### PROBLEM TO WORK ON
The answer is one number: how many lines in the data below hold "vspace".

### SUPPLIED MATERIAL
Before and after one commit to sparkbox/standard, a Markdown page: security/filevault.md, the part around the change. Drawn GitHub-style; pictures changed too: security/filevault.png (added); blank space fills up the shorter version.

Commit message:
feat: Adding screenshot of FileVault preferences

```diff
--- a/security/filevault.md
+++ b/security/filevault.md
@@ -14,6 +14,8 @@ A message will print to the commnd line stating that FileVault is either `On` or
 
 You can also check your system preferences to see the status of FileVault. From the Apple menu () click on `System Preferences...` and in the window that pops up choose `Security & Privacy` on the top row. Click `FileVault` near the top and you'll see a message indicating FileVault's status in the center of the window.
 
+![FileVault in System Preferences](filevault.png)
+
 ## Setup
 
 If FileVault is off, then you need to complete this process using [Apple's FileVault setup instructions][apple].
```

* * *

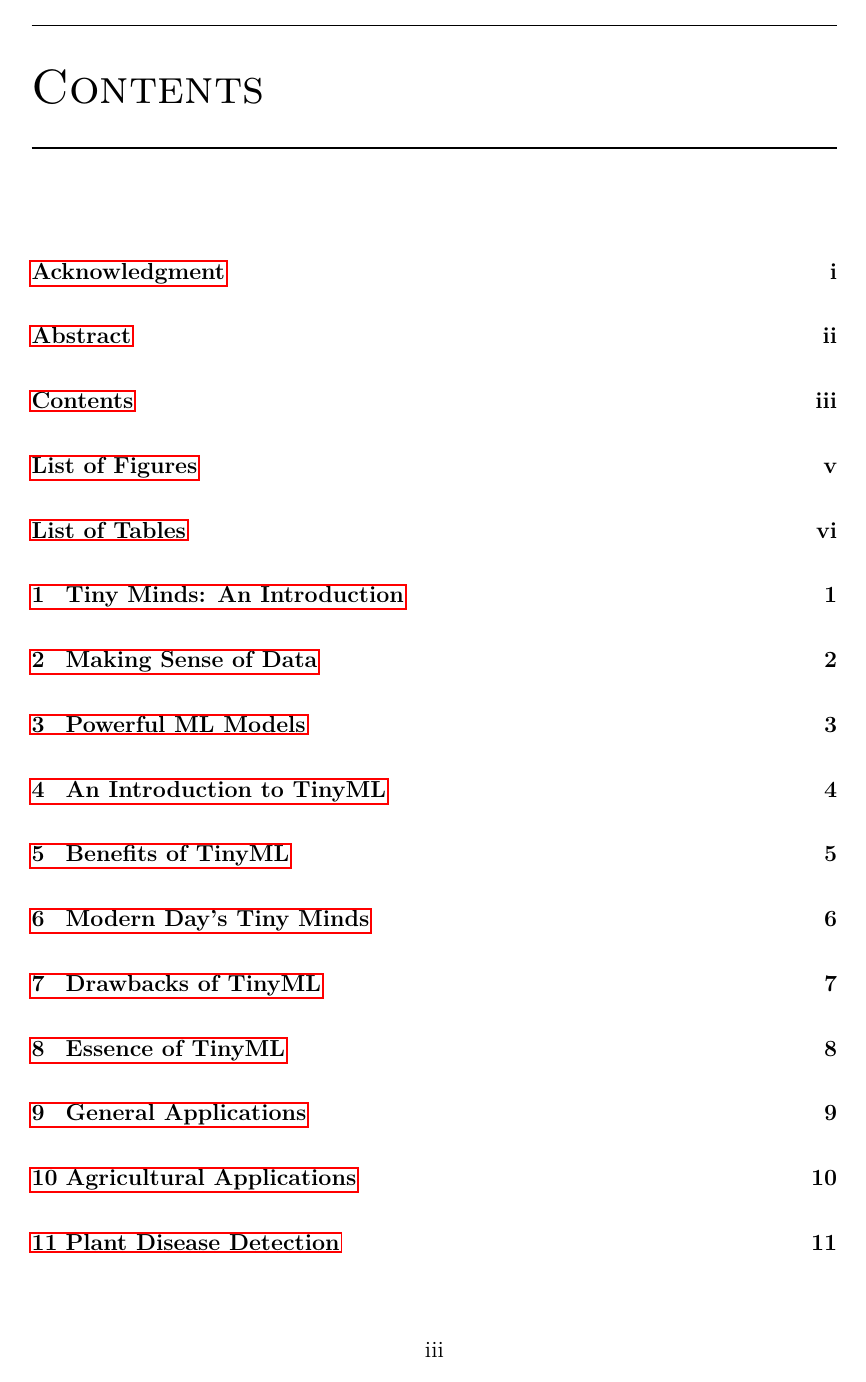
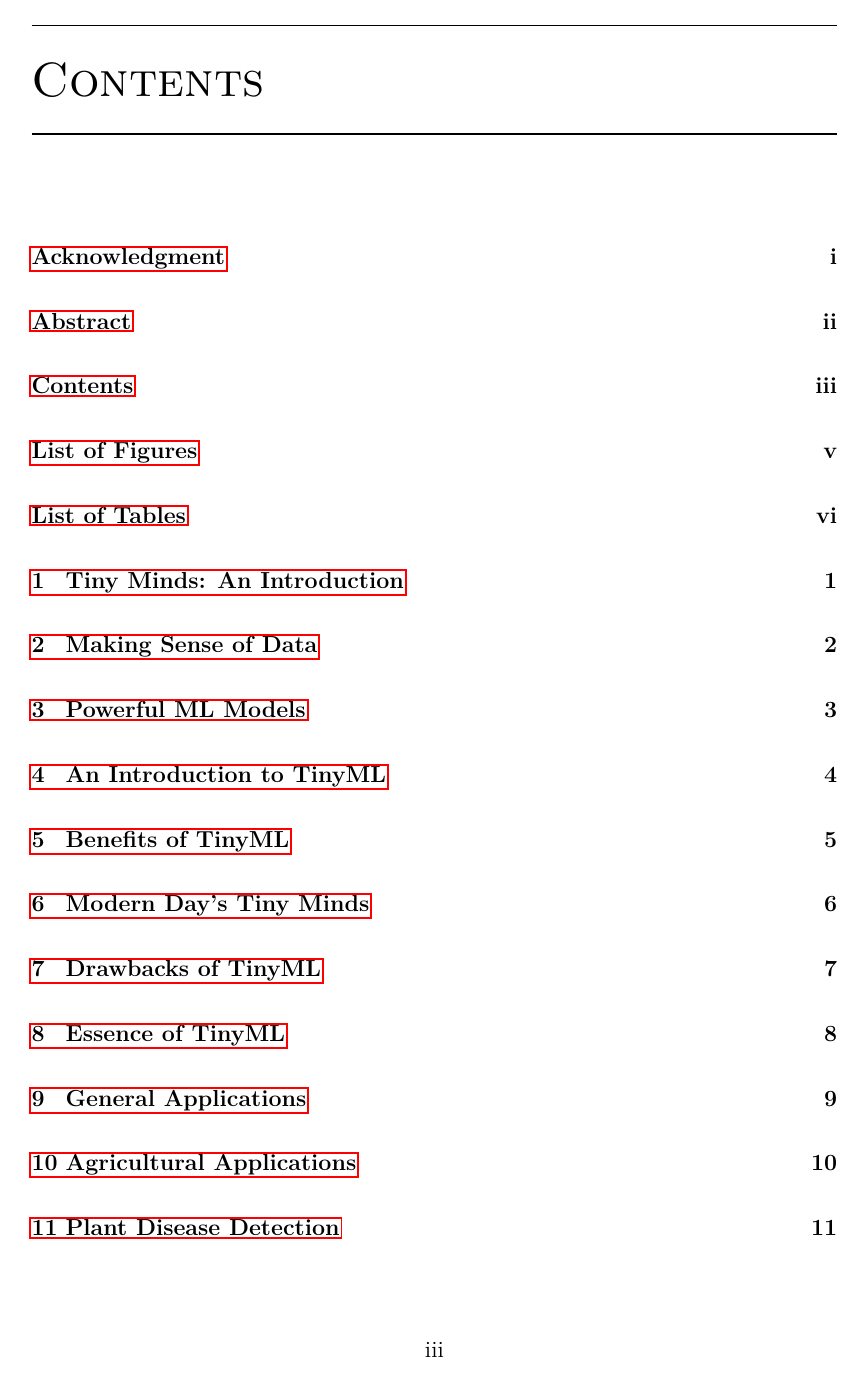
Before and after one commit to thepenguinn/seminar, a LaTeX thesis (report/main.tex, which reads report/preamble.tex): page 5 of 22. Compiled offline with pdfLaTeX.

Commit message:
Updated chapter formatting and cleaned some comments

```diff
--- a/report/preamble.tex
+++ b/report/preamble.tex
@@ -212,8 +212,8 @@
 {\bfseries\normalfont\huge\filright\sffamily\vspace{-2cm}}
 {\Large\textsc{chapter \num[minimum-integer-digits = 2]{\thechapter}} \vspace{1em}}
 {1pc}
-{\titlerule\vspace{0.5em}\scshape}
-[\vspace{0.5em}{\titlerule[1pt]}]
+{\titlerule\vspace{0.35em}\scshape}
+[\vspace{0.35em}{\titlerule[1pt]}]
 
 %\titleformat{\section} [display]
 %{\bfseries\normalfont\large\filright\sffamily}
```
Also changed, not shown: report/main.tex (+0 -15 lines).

### FINISHED EXERCISE
6